- [WORK TO COMPLETE]:
If a line in the material below has the word "edited", copy it.

═════ RECORDS FOR PROCESSING ═════

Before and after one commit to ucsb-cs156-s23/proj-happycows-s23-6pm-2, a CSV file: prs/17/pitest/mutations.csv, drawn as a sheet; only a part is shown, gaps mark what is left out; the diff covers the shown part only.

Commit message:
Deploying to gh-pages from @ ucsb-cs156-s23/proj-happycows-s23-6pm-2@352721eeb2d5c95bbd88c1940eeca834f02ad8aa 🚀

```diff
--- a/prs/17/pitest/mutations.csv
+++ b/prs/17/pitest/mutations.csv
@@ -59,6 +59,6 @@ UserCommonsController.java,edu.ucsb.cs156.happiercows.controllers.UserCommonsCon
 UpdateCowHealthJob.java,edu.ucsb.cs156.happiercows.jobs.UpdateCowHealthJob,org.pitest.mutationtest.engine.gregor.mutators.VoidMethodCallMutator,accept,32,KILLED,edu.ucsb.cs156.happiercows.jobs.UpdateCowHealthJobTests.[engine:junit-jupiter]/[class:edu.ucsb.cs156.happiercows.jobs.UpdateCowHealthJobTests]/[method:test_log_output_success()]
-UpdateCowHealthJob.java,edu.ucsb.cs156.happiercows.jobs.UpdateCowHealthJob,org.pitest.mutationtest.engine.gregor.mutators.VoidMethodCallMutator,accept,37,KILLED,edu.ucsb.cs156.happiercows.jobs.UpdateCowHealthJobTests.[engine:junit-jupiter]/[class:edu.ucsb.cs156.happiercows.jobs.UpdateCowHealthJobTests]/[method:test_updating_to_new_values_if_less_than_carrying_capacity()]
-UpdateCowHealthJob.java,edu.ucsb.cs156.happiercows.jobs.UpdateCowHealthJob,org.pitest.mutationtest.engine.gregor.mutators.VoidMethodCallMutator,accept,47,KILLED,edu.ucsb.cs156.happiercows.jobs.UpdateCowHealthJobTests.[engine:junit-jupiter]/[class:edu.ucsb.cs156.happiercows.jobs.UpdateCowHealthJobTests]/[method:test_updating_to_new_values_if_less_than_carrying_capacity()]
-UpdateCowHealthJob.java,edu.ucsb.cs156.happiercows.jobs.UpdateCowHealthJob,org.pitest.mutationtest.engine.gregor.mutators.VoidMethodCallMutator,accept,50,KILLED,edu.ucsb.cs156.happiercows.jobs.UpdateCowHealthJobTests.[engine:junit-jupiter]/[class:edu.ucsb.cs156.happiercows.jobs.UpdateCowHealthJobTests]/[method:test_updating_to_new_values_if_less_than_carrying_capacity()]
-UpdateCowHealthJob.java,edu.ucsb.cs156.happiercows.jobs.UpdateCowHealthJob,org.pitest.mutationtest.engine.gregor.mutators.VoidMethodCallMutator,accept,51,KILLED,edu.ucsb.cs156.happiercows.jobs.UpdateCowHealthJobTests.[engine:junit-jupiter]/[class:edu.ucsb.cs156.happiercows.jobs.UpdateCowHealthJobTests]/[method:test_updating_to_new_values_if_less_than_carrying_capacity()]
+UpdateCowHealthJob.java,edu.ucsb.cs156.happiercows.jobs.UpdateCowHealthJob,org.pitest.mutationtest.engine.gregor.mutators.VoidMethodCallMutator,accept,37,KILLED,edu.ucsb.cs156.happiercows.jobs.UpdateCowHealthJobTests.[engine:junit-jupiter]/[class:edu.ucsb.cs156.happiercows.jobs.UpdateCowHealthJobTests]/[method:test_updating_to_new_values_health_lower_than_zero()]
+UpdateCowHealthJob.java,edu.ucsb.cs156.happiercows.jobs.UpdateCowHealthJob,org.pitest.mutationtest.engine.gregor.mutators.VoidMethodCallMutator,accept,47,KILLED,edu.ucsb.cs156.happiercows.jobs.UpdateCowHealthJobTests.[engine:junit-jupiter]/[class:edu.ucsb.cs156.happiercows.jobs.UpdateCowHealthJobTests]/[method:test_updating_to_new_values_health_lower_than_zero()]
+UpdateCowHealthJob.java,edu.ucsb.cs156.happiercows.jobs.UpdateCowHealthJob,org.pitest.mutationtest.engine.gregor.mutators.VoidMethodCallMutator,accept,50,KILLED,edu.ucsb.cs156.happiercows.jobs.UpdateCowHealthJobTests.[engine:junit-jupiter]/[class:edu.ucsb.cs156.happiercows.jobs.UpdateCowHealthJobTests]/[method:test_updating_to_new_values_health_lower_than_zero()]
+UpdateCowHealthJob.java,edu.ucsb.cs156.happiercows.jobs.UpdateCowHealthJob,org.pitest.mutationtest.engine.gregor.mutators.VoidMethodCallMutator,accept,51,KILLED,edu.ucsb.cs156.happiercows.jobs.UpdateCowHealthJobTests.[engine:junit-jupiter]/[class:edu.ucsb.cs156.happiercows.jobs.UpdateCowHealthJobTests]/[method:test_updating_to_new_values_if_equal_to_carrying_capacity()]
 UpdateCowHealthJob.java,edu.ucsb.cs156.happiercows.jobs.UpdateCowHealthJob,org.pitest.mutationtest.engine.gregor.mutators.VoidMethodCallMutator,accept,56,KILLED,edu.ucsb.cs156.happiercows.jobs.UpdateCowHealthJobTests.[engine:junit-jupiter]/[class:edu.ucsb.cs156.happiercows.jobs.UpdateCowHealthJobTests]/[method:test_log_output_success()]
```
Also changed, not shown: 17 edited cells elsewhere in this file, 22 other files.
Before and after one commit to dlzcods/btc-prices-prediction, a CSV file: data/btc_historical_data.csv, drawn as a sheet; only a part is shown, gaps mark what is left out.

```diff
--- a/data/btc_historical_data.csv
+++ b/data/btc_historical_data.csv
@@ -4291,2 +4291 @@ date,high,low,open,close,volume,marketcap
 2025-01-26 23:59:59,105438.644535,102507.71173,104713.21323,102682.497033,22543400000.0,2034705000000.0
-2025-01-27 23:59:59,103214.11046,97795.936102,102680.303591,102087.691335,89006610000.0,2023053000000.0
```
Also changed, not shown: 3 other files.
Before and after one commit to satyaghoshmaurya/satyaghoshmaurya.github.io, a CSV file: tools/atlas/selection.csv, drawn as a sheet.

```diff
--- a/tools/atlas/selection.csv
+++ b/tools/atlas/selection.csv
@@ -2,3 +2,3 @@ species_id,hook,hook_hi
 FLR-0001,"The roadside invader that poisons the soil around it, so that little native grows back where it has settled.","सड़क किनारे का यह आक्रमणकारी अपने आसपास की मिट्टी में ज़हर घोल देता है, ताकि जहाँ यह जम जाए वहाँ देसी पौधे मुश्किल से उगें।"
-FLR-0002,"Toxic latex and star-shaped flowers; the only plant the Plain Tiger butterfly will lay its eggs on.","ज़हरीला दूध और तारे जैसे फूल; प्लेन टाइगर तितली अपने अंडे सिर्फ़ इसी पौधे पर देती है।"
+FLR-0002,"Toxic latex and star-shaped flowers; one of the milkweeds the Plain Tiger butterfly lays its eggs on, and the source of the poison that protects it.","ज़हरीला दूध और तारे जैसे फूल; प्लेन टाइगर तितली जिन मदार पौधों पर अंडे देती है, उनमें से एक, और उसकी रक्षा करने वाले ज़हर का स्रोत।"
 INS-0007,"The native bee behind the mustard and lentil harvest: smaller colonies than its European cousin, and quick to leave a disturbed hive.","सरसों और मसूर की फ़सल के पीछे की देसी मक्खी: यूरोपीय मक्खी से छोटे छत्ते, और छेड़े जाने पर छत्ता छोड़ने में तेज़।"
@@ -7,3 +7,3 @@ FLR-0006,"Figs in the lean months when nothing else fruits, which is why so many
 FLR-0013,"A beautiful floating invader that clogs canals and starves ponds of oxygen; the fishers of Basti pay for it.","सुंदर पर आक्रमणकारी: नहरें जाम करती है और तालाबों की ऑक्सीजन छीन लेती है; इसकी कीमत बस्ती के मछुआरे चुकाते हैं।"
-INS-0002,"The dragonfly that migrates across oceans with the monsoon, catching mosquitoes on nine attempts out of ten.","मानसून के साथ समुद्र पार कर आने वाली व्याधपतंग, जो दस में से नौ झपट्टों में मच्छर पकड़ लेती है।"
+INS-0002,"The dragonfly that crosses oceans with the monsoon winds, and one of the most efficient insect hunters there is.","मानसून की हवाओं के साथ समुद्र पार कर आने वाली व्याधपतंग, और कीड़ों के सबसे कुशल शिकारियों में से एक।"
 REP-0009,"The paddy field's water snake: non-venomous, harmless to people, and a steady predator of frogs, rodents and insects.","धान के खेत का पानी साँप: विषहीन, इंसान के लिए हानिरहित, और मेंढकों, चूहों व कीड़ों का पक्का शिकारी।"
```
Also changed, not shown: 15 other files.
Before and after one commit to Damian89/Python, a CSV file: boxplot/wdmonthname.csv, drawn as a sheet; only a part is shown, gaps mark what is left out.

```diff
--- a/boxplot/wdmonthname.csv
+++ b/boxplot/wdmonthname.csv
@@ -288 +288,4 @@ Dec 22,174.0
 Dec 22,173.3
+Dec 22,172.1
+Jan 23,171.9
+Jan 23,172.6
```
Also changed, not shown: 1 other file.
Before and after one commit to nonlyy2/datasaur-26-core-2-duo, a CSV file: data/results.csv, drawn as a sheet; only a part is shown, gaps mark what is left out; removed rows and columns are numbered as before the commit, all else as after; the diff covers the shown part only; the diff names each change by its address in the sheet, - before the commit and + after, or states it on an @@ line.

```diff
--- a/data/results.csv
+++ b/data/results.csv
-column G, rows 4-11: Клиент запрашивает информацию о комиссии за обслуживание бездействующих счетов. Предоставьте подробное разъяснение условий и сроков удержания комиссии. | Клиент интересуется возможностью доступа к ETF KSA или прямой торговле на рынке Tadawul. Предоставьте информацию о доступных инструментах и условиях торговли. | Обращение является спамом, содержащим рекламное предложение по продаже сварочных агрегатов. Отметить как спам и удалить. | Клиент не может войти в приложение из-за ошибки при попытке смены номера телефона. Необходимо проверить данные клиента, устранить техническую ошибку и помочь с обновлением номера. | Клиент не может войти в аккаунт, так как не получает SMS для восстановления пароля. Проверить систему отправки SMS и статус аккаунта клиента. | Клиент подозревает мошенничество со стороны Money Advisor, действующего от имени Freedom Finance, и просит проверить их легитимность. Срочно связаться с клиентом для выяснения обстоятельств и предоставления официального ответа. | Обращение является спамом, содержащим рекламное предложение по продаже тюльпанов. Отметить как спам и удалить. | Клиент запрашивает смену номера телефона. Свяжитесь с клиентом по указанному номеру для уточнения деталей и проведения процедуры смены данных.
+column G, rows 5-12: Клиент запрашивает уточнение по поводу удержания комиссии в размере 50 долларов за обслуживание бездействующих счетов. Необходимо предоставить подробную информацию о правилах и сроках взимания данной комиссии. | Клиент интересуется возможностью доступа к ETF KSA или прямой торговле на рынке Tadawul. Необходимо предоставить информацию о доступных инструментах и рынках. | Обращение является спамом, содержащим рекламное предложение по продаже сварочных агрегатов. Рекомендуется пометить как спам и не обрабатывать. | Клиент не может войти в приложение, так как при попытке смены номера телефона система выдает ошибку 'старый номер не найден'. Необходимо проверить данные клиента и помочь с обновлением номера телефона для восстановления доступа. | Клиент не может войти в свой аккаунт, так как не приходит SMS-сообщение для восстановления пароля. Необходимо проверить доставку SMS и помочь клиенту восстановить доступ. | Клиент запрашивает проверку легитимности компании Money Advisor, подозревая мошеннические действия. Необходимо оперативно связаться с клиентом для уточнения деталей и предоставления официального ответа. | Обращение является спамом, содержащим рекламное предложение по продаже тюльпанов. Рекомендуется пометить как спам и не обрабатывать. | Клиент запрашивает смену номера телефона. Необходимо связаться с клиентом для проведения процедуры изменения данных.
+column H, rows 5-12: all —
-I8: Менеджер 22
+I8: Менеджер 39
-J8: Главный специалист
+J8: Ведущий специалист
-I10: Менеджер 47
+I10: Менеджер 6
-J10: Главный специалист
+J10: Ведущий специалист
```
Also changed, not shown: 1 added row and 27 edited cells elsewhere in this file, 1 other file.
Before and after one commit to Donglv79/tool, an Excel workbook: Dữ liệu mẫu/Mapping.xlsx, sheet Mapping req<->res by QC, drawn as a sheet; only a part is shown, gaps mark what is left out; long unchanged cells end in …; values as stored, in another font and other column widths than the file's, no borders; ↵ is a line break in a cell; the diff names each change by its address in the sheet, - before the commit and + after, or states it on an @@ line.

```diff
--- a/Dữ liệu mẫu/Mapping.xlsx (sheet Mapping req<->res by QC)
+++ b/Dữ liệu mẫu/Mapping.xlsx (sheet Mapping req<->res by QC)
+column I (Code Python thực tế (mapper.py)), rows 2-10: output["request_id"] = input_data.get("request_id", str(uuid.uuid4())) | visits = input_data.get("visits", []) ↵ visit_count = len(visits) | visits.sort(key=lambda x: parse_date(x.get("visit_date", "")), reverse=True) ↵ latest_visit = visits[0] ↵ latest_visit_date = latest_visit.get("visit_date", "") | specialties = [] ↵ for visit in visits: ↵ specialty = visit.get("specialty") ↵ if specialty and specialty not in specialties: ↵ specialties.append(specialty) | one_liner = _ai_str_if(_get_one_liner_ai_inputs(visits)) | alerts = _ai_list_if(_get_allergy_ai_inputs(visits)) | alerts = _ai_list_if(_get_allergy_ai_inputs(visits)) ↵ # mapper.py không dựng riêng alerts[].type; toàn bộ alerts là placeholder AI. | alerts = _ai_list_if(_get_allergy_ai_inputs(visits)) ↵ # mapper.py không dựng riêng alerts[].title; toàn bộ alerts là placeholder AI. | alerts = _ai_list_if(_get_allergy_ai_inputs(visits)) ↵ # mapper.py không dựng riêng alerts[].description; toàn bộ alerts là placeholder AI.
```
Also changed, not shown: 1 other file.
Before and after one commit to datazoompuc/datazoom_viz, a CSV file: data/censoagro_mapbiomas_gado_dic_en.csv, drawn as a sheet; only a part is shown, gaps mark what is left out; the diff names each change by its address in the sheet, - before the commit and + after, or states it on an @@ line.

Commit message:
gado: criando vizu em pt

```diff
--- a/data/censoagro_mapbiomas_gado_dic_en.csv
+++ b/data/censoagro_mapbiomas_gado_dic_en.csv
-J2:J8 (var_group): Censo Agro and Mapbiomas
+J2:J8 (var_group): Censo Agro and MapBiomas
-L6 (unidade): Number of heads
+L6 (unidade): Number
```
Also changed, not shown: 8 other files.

═════

- [SOLUTION FOR THIS PROBLEM]:
Also changed, not shown: 17 edited cells elsewhere in this file, 22 other files.
Also changed, not shown: 1 added row and 27 edited cells elsewhere in this file, 1 other file.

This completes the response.